5. I am willing to learn and grow. Patel reminds us that it is critical to embrace change and growth, even when things seem tough. After all, it's what we'd tell our kids, right?
Related: How to Maintain Balance as Mom (Minus the Mom Guilt)
6. Today is a new day. It's easy to focus on how yesterday was a bad day. Sanah Rizvi, the founder of The Psych Way, suggests changing the self-talk to focus on how every day is a chance to make progress and change to whatever you want and be whoever you want to be.
7. I’m doing the best I can do. At the end of the day, that's all we can do. Repeating that mantra every day will help you accept it as truth.
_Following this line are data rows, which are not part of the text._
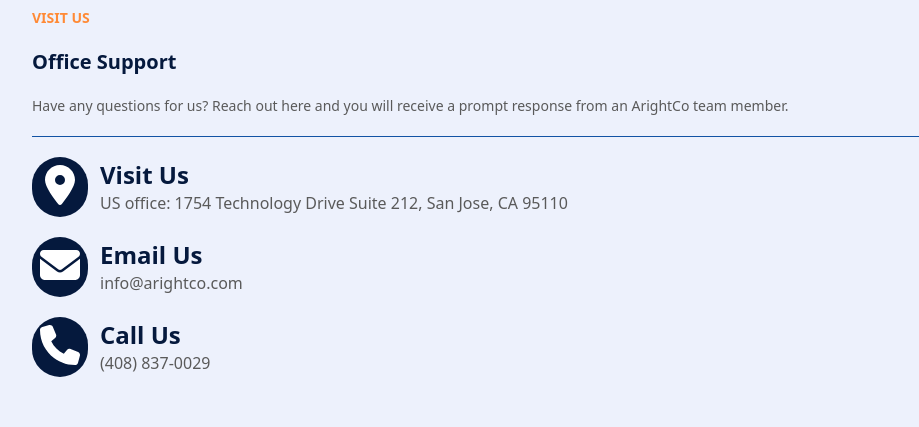
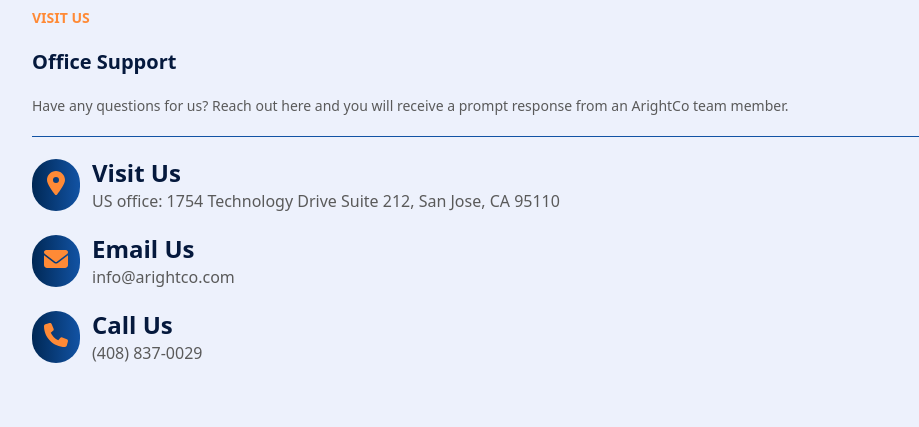
Before and after one commit to tanujchowdhury/nextjs-arightco-website, a Next.js app: page /contact-us in a window 1280 px wide. Shown: the part 660-1087 px from the top of the page, without its empty margins (8-927 px from the left). Built offline with nearby package versions, Linux system fonts and the light colour scheme.

Commit message:
icon groups for contact page

```diff
--- a/components/card.tsx
+++ b/components/card.tsx
@@ -1,5 +1,4 @@
 import { motion } from "framer-motion";
-import internal from "stream";
 
 export default function Card({
   children,
--- a/components/cardmodal.tsx
+++ b/components/cardmodal.tsx
@@ -1,9 +1,5 @@
-import { FontawesomeObject } from "@fortawesome/fontawesome-svg-core";
-import { faSackDollar } from "@fortawesome/free-solid-svg-icons";
-import { FontAwesomeIcon } from "@fortawesome/react-fontawesome";
-import { AnimatePresence } from "framer-motion";
 import { useState } from "react";
-import InfoModal from "./infomodal";
+
 
 export default function CardModal({
   icon,
--- /dev/null
+++ b/components/icongroup.tsx
@@ -0,0 +1,21 @@
+export default function IconGroup({
+    icon,
+    title,
+    text,
+}:{
+    icon: React.ReactNode;
+    title: string;
+    text: string;
+}) {
+    return (
+        <div className="flex flex-row items-center pt-5">
+            <div className="bg-gradient-to-r from-blue-dark to-blue-light rounded-full p-3 text-orange">
+              {icon}
+            </div>
+            <div className="pl-3">
+              <div className="text-2xl text-blue font-bold">{title}</div>
+              <div className="text-gray-dark">{text}</div>
+            </div>
+          </div>
+    );
+}
--- a/components/intro.tsx
+++ b/components/intro.tsx
@@ -1,5 +1,4 @@
 import { AnimatePresence, motion } from "framer-motion";
-import Link from "next/link";
 import { useState } from "react";
 import Image from "next/image";
 import QuoteModal from "./quotemodal";
--- a/pages/contact-us.tsx
+++ b/pages/contact-us.tsx
@@ -8,6 +8,7 @@ import { FontAwesomeIcon } from "@fortawesome/react-fontawesome";
 import Head from "next/head";
 import Layout from "../components/layout";
 import Link from "next/link";
+import IconGroup from "../components/icongroup";
 
 export default function ContactUs() {
   return (
@@ -47,35 +48,26 @@ export default function ContactUs() {
             Have any questions for us? Reach out here and you will receive a
             prompt response from an ArightCo team member.
           </div>
-          <div className="flex flex-row items-center pt-5">
-            <span className="bg-blue rounded-full p-2 text-white">
-              <FontAwesomeIcon icon={faLocationDot} className="w-10 h-10" />
-            </span>
-            <div className="pl-3">
-              <div className="text-2xl text-blue font-bold">Visit Us</div>
-              <div className="text-gray-dark">
-                US office: 1754 Technology Drive Suite 212, San Jose, CA 95110
-              </div>
-            </div>
-          </div>
-          <div className="flex flex-row items-center pt-5">
-            <div className="bg-blue rounded-full p-2 text-white">
-              <FontAwesomeIcon icon={faEnvelope} className="w-10 h-10" />
-            </div>
-            <div className="pl-3">
-              <div className="text-2xl text-blue font-bold">Email Us</div>
-              <div className="text-gray-dark">info@arightco.com</div>
-            </div>
-          </div>
-          <div className="flex flex-row items-center pt-5">
-            <div className="bg-blue rounded-full p-2 text-white">
-              <FontAwesomeIcon icon={faPhone} className="w-10 h-10" />
-            </div>
-            <div className="pl-3">
-              <div className="text-2xl text-blue font-bold">Call Us</div>
-              <div className="text-gray-dark">(408) 837-0029</div>
-            </div>
-          </div>
+
+          <IconGroup
+            icon={<FontAwesomeIcon icon={faLocationDot} className="w-6 h-6" />}
+            title={"Visit Us"}
+            text={
+              "US office: 1754 Technology Drive Suite 212, San Jose, CA 95110"
+            }
+          />
+
+          <IconGroup
+            icon={<FontAwesomeIcon icon={faEnvelope} className="w-6 h-6" />}
+            title={"Email Us"}
+            text={"info@arightco.com"}
+          />
+
+          <IconGroup
+            icon={<FontAwesomeIcon icon={faPhone} className="w-6 h-6" />}
+            title={"Call Us"}
+            text={"(408) 837-0029"}
+          />
         </div>
       </div>
     </Layout>
```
8. I make good decisions for my kids. This positive affirmation is a tough one to remember, especially when little ones are very vocal about making their displeasure with our decisions known. Parent Trust points out that moms and dads know they're making the right choices for their kids. Embrace it and repeat the statement to yourself as a reminder.
9. I’m going easy on myself today. Permit yourself to take it easy. Say it out loud and embrace freedom.
10. It's okay to ask for help, and what's more, I deserve it. The days of trying to do it all are 2019. It's time to take control of your needs and be OKAY with asking for help. You'll be surprised to find out how many people are willing to step up if you just ask them.
11. Parenting is exhausting. Every parent knows this statement to be true. Lauren Tamm, the writer of The Military Wife and Mom, suggests repeating this mantra as a reminder that taking care of kids is hard work. No wonder we're so tired at the end of the day!
12. I am loved. Motherhood can be a thankless job, and little ones aren't known for their compliments. Nicole Schwarz, parent coach, and family therapist, reminds moms to keep in mind that even though our kiddos may not say it, know that you are loved and repeat it as a daily mantra.
13. I am what my kiddo needs. At the end of the day, there's nothing else that's as true as that statement.
14. It won't always be like this. Although it does feel like this pandemic thing will never end, the one thing we know for sure is that hardships always pass. From colicky babies to navigating social media with tweens, one day, you'll find yourself on the other side.
15. I do not need to compare. Patel says, "I know my kids the best, and comparisons do not serve me. If I notice myself comparing, I will quickly let it go. notice when I compare myself to other parents and I quickly let them go."
—with additional reporting by Leah Singer